“It felt like Christmas in January,” says Jaiwon Shin, NASA’s associate administrator for aeronautics research, recalling the moment when the agency’s final request was confirmed.
The funding levels still track well below the $2 billion annual sums once allocated to NASA’s aeronautics branch through the 1980s, but are still roughly double the average spending enacted over the last decade.
X-planes are usually associated with US military projects, but NASA and its predecessor agency have a long history of achieving aeronautic breakthroughs in the air, especially from the late 1940s to the early 1950s, with such projects as the supersonic Bell X-1 and the hypersonic North American X-15.
In more recent decades, NASA has diverted its research mainly to the laboratory and the wind tunnel, while maintaining a small fleet of research aircraft, including the miniature-scale Boeing X-48 hybrid wing body.
But Shin has been pushing for a decade to revive the agency’s X-plane tradition. Shin played a key role in developing the first presidential policy for aeronautics research and development, which encouraged the use of X-planes to validate laboratory and wind tunnel findings in the air.
“We have been doing a lot of groundwork to get to this point,” Shin says.
Rendering of Boeing's concept aircraft. Courtesy NASA.
As early as 2012, NASA appeared poised to soon launch a hybrid wing body X-plane programme, capping a five-year investment in laboratory work and subscale flight research as part of the environmentally responsible aviation (ERA) project. But the X-plane was shelved in the 2013 budget request after agency officials decided several key technologies, including a new method for building non-circular, pressurized composite structures, remained premature.
In the meantime, NASA’s high-speed research office recently completed a series of studies showing that technology available today should be able to muffle the sonic boom produced by a supersonic aircraft, thus potentially allowing civil aircraft to fly overland above Mach 1.0.
NASA will develop a preliminary design for a supersonic X-plane in Fiscal 2016, then launch a competition next year to develop and build the low-boon supersonic demonstrator (LBSD). Flight tests could begin as early as 2021.
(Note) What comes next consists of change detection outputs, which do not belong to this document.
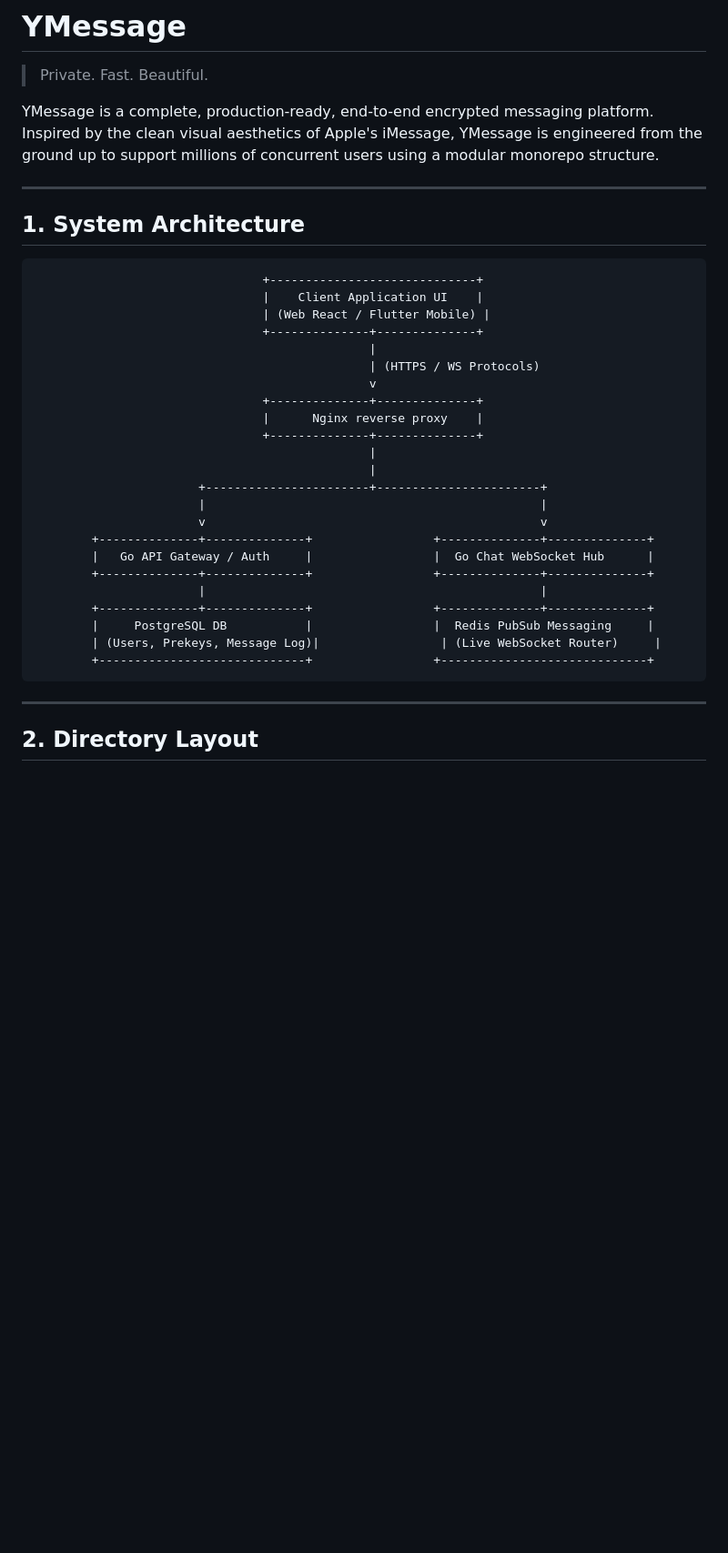
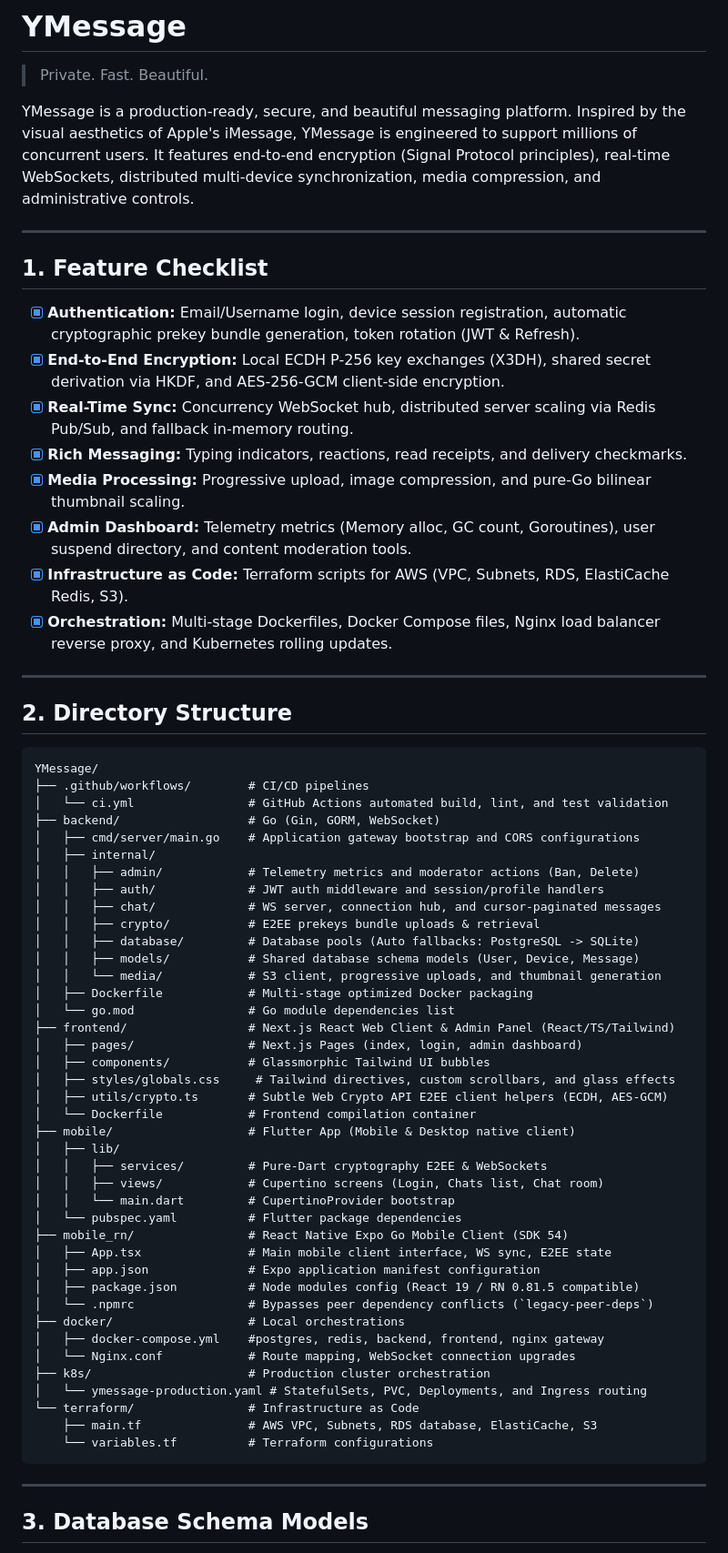
Before and after one commit to ByteLounge/YMessage, a Markdown page: README.md, the part around one of its changes. Shown at 91% size. Rendered like a GitHub page; blank space fills up the shorter version.

````diff
--- a/README.md
+++ b/README.md
@@ -1,39 +1,69 @@
 # YMessage
 > Private. Fast. Beautiful.
 
-YMessage is a complete, production-ready, end-to-end encrypted messaging platform. Inspired by the clean visual aesthetics of Apple's iMessage, YMessage is engineered from the ground up to support millions of concurrent users using a modular monorepo structure.
+YMessage is a production-ready, secure, and beautiful messaging platform. Inspired by the visual aesthetics of Apple's iMessage, YMessage is engineered to support millions of concurrent users. It features end-to-end encryption (Signal Protocol principles), real-time WebSockets, distributed multi-device synchronization, media compression, and administrative controls.
 
 ---
 
-## 1. System Architecture
+## 1. Feature Checklist
+
+- [x] **Authentication:** Email/Username login, device session registration, automatic cryptographic prekey bundle generation, token rotation (JWT & Refresh).
+- [x] **End-to-End Encryption:** Local ECDH P-256 key exchanges (X3DH), shared secret derivation via HKDF, and AES-256-GCM client-side encryption.
+- [x] **Real-Time Sync:** Concurrency WebSocket hub, distributed server scaling via Redis Pub/Sub, and fallback in-memory routing.
+- [x] **Rich Messaging:** Typing indicators, reactions, read receipts, and delivery checkmarks.
+- [x] **Media Processing:** Progressive upload, image compression, and pure-Go bilinear thumbnail scaling.
+- [x] **Admin Dashboard:** Telemetry metrics (Memory alloc, GC count, Goroutines), user suspend directory, and content moderation tools.
+- [x] **Infrastructure as Code:** Terraform scripts for AWS (VPC, Subnets, RDS, ElastiCache Redis, S3).
+- [x] **Orchestration:** Multi-stage Dockerfiles, Docker Compose files, Nginx load balancer reverse proxy, and Kubernetes rolling updates.
+
+---
+
+## 2. Directory Structure
 
 ```text
-                                +-----------------------------+
-                                |    Client Application UI    |
-                                | (Web React / Flutter Mobile) |
-                                +--------------+--------------+
-                                               |
-                                               | (HTTPS / WS Protocols)
-                                               v
-                                +--------------+--------------+
-                                |      Nginx reverse proxy    |
-                                +--------------+--------------+
-                                               |
-                                               |
-                       +-----------------------+-----------------------+
-                       |                                               |
-                       v                                               v
-        +--------------+--------------+                 +--------------+--------------+
-        |   Go API Gateway / Auth     |                 |  Go Chat WebSocket Hub      |
-        +--------------+--------------+                 +--------------+--------------+
-                       |                                               |
-        +--------------+--------------+                 +--------------+--------------+
-        |     PostgreSQL DB           |                 |  Redis PubSub Messaging     |
-        | (Users, Prekeys, Message Log)|                 | (Live WebSocket Router)     |
-        +-----------------------------+                 +-----------------------------+
+YMessage/
+├── .github/workflows/        # CI/CD pipelines
+│   └── ci.yml                # GitHub Actions automated build, lint, and test validation
+├── backend/                  # Go (Gin, GORM, WebSocket)
+│   ├── cmd/server/main.go    # Application gateway bootstrap and CORS configurations
+│   ├── internal/
+│   │   ├── admin/            # Telemetry metrics and moderator actions (Ban, Delete)
+│   │   ├── auth/             # JWT auth middleware and session/profile handlers
+│   │   ├── chat/             # WS server, connection hub, and cursor-paginated messages
+│   │   ├── crypto/           # E2EE prekeys bundle uploads & retrieval
+│   │   ├── database/         # Database pools (Auto fallbacks: PostgreSQL -> SQLite)
+│   │   ├── models/           # Shared database schema models (User, Device, Message)
+│   │   └── media/            # S3 client, progressive uploads, and thumbnail generation
+│   ├── Dockerfile            # Multi-stage optimized Docker packaging
+│   └── go.mod                # Go module dependencies list
+├── frontend/                 # Next.js React Web Client & Admin Panel (React/TS/Tailwind)
+│   ├── pages/                # Next.js Pages (index, login, admin dashboard)
+│   ├── components/           # Glassmorphic Tailwind UI bubbles
+│   ├── styles/globals.css     # Tailwind directives, custom scrollbars, and glass effects
+│   ├── utils/crypto.ts       # Subtle Web Crypto API E2EE client helpers (ECDH, AES-GCM)
+│   └── Dockerfile            # Frontend compilation container
+├── mobile/                   # Flutter App (Mobile & Desktop native client)
+│   ├── lib/
+│   │   ├── services/         # Pure-Dart cryptography E2EE & WebSockets
+│   │   ├── views/            # Cupertino screens (Login, Chats list, Chat room)
+│   │   └── main.dart         # CupertinoProvider bootstrap
+│   └── pubspec.yaml          # Flutter package dependencies
+├── mobile_rn/                # React Native Expo Go Mobile Client (SDK 54)
+│   ├── App.tsx               # Main mobile client interface, WS sync, E2EE state
+│   ├── app.json              # Expo application manifest configuration
+│   ├── package.json          # Node modules config (React 19 / RN 0.81.5 compatible)
+│   └── .npmrc                # Bypasses peer dependency conflicts (`legacy-peer-deps`)
+├── docker/                   # Local orchestrations
+│   ├── docker-compose.yml    #postgres, redis, backend, frontend, nginx gateway
+│   └── Nginx.conf            # Route mapping, WebSocket connection upgrades
+├── k8s/                      # Production cluster orchestration
+│   └── ymessage-production.yaml # StatefulSets, PVC, Deployments, and Ingress routing
+└── terraform/                # Infrastructure as Code
+    ├── main.tf               # AWS VPC, Subnets, RDS database, ElastiCache, S3
+    └── variables.tf          # Terraform configurations
 ```
 
 ---
 
-## 2. Directory Layout
+## 3. Database Schema Models
 
````
Also changed, not shown: other parts of README.md (+115 -80 lines).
NASA also will launch in Fiscal 2017 a preliminary design for a hybrid wing body, subsonic demonstrator. But the hybrid wing body will compete with two other concepts – a horizontally-aligned double-bubble airframe and a truss-braced wing – to be developed as NASA’s next subsonic X-plane.
The budget also includes funding to develop other research demonstrators, including sub-scaled aircraft powered by hybrid-electric propulsion systems.